At 6 am on 12 June 2002, four FBI agents barged into the SoHo loft of Samuel Waksal, the former CEO of the biotech company ImClone Systems Inc, and led him away in handcuffs: he was charged with insider trading. His father and daughter had dumped nearly 175,000 ImClone shares only days before the Food and Drug Administration announced that it had rejected Erbitux, the company's cancer drug, leading to a steep price fall. (Waksal himself had netted $US57 million on an ImClone share deal the previous September, and had made an additional $72 million in 2001 from his stock options.) On 25 July, John Rigas, the former head of Adelphia Communications, was arrested, along with his two sons, on corporate crime charges. They were accused of using the company 'as the Rigas family's personal piggy-bank', spending hundreds of millions of the corporation's dollars on private jets, personal loans, luxury condominiums in Colorado, Mexico and New York City - and on the construction of a $12.8 million golf course. On 12 September, Dennis Kozlowski, the former chief of Tyco International - and described by Business Week as 'perhaps the most aggressive dealmaker in corporate America' - was put under arrest, charged with fraudulently obtaining over $400 million by selling Tyco shares while concealing information from investors. Kozlowski had used the funds to buy a mansion in Florida, lavish properties in Boca Raton, Nantucket and New Hampshire, a $7 million apartment for his first wife, diamonds from Harry Winston and Tiffany's, and a fleet of fast cars and Harley Davidsons.
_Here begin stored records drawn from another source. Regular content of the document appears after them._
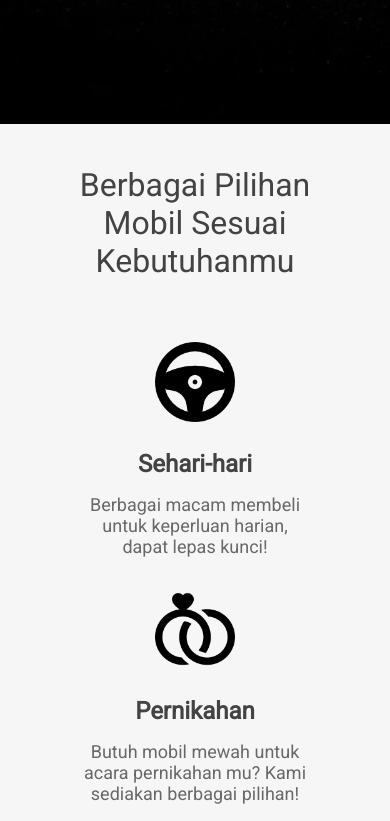
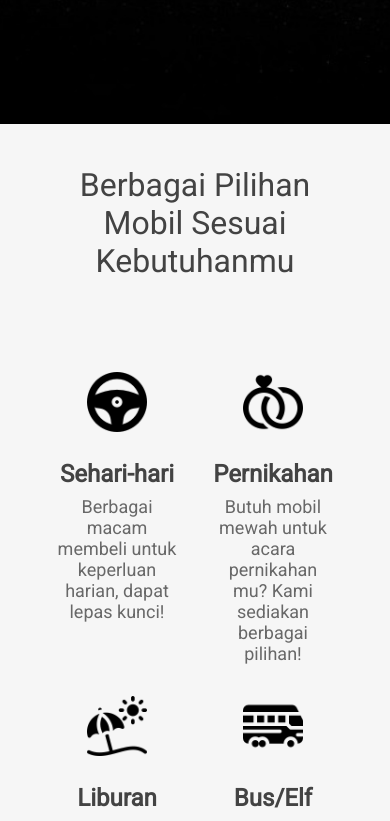
Before and after one commit to ilhamksyuriadi/tap-rent-car, a React (Create React App) app: page / in a window 390 px wide. Shown: the part 720-1541 px from the top of the page. Built offline with nearby package versions, Linux system fonts and the light colour scheme.

Commit message:
reponsive for category

```diff
--- a/public/index.html
+++ b/public/index.html
@@ -2,7 +2,7 @@
 <html lang="en">
   <head>
     <meta charset="utf-8" />
-    <link rel="icon" href="%PUBLIC_URL%/assets/logo/taprentcar_logo.png" />
+    <link rel="icon" href="%PUBLIC_URL%/assets/logo/tab_taprentcar_logo.png" />
     <meta name="viewport" content="width=device-width, initial-scale=1" />
     <meta name="theme-color" content="#000000" />
     <meta
--- a/src/components/Category.scss
+++ b/src/components/Category.scss
@@ -1,6 +1,6 @@
 .category-layout{
     width: 100vw;
-    min-height: 100vh;
+    // min-height: 100vh;
     background: #F6F6F6;
     display: flex;
     flex-direction: column;
@@ -12,11 +12,11 @@
         margin-top: 64px;
     }
     .category-content{
-        margin-top: 90px;
+        margin: 70px 0px;
         display: flex;
         flex-wrap: wrap;
+        width: 90%;
         // background: red;
-        width: 90%;
         justify-content: space-between;
         .category-wrapper{
             width: 235px;
@@ -49,7 +49,7 @@
             .category-wrapper{
                 margin-top: 32px;
                 img{
-
+                    width: 60px;
                 }
                 h3{
                     margin-top: 24px;
@@ -67,7 +67,7 @@
 
 }
 
-@media (max-width: 768px) {
+@media (max-width: 769px) {
     .category-layout{
         h2{
             width: 65%;
@@ -77,10 +77,12 @@
         }
         .category-content{
             justify-content: space-around;
-            width: 65%;
-            margin: 30px 0px;
+            width: 80%;
+            margin: 60px 0px;
             .category-wrapper{
                 margin-top: 32px;
+                // background: red;
+                width: 40%;
                 img{
 
                 }
@@ -91,7 +93,7 @@
                 }
                 p{
                     font-size: 18px;
-                    margin-top: 16px;
+                    margin-top: 8px;
                     color: #686868;
                 }
             }
@@ -99,3 +101,38 @@
     }
 
 }
+
+@media (max-width: 376px) {
+    .category-layout{
+        h2{
+            width: 65%;
+            text-align: center;
+            font-size: 24px;
+            margin-top: 42px;
+        }
+        .category-content{
+            justify-content: space-around;
+            width: 80%;
+            margin: 40px 0px;
+            .category-wrapper{
+                margin-top: 32px;
+                // background: red;
+                width: 80%;
+                img{
+
+                }
+                h3{
+                    margin-top: 18px;
+                    font-size: 18px;
+                    color: #434343;
+                }
+                p{
+                    font-size: 12px;
+                    margin-top: 8px;
+                    color: #686868;
+                }
+            }
+        }
+    }
+
+}
```
Also changed, not shown: public/assets/logo/tab_taprentcar_logo.png (added).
By August, the Wall Street Journal's list of more than two dozen major corporations subject to official investigation included such household names as AOL Time Warner, Bristol Meyers, Dynegy, Enron, Global Crossing, Kmart, Lucent Technologies, Merck, Qwest, Reliant Services, Rite Aid, Universal, Vivendi, WorldCom and Xerox. The two largest US banks, Citigroup and JP Morgan Chase, are also being investigated, as is Merrill Lynch. Meanwhile, the 'barons of bankruptcy', as the Financial Times describes them - corporate insiders from the biggest 25 companies to go bust last year - reaped $3.3 billion from stock sales and compensation in the three years before their companies went under.
When corporate scandals first hit the headlines early in 2002, the US Treasury Secretary Paul O'Neill attributed them to the immorality of a 'small number' of miscreants. Apparently he'd been misinformed. The rapacious practices of these executives and firms - whether or not technically illegal - are typical of, and endemic to, corporate America. The recent scandals bear witness, however, not just to the level of individual corruption characteristic of US crony capitalism but to systemic problems in the real economy. It is because the epidemic of fraud makes manifest the ill-health of the corporations themselves that it has taken such a heavy toll on investor confidence and the stock market.
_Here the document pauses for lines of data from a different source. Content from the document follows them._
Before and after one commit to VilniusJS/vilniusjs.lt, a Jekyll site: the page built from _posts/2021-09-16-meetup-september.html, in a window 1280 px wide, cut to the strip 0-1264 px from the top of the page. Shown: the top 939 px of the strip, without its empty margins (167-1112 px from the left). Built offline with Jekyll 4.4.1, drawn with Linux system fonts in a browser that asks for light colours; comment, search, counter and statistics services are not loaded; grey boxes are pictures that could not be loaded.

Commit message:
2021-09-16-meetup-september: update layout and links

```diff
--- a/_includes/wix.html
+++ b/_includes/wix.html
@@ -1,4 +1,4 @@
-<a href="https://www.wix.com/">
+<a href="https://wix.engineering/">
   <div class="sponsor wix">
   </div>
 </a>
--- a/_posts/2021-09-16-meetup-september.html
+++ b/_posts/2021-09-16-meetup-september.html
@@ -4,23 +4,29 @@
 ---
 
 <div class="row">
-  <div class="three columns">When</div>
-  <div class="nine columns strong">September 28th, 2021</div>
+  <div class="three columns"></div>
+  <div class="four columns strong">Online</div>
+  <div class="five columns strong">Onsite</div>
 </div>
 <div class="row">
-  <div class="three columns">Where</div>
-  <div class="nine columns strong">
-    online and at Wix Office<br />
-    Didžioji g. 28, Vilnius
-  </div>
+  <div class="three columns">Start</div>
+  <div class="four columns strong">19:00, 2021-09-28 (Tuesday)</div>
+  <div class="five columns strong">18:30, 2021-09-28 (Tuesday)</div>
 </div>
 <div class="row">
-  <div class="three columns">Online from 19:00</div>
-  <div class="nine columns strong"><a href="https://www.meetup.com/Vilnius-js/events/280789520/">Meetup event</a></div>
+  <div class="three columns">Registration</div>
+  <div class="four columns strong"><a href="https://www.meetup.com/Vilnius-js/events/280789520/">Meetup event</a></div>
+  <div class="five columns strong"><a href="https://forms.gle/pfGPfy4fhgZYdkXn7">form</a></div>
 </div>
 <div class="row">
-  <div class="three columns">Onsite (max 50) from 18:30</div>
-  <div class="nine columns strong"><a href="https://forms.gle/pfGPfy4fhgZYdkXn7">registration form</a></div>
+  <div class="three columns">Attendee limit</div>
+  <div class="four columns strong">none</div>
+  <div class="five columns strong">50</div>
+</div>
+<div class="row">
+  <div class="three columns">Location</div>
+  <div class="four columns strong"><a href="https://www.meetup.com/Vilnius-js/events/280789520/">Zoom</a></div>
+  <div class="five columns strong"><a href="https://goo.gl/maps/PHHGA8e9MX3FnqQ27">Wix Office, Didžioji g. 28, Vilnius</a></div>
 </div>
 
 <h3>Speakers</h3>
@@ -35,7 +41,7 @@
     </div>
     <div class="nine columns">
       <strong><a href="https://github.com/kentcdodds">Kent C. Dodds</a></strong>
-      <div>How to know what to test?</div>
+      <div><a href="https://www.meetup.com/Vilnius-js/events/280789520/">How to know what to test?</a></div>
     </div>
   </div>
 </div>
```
The corporate account rigging now coming to light is the direct result of the economic boom of the late 1990s, driven by an almost unprecedented increase in equity prices. Its raison d'Ãªtre has been entirely straightforward: to cover up the reality of an increasingly desperate corporate-profits picture. Between 1997 and 2000, just as the fabled economic expansion was reaching its apex, the rate of profit in the non-financial corporate sector was falling by a dramatic 20 per cent, initially as a consequence of overcapacity in international manufacturing. Under normal circumstances, this would have caused capital accumulation and economic growth to slow. As it was, however, stock prices soared, in information technology especially, even as corporate returns fell. Companies could thus access funds with unprecedented ease, either by issuing shares at highly inflated prices or by borrowing money from banks against the collateral of those overpriced equities. On the basis of this financial windfall, US corporations, especially in the IT industries, vastly stepped up their capital acc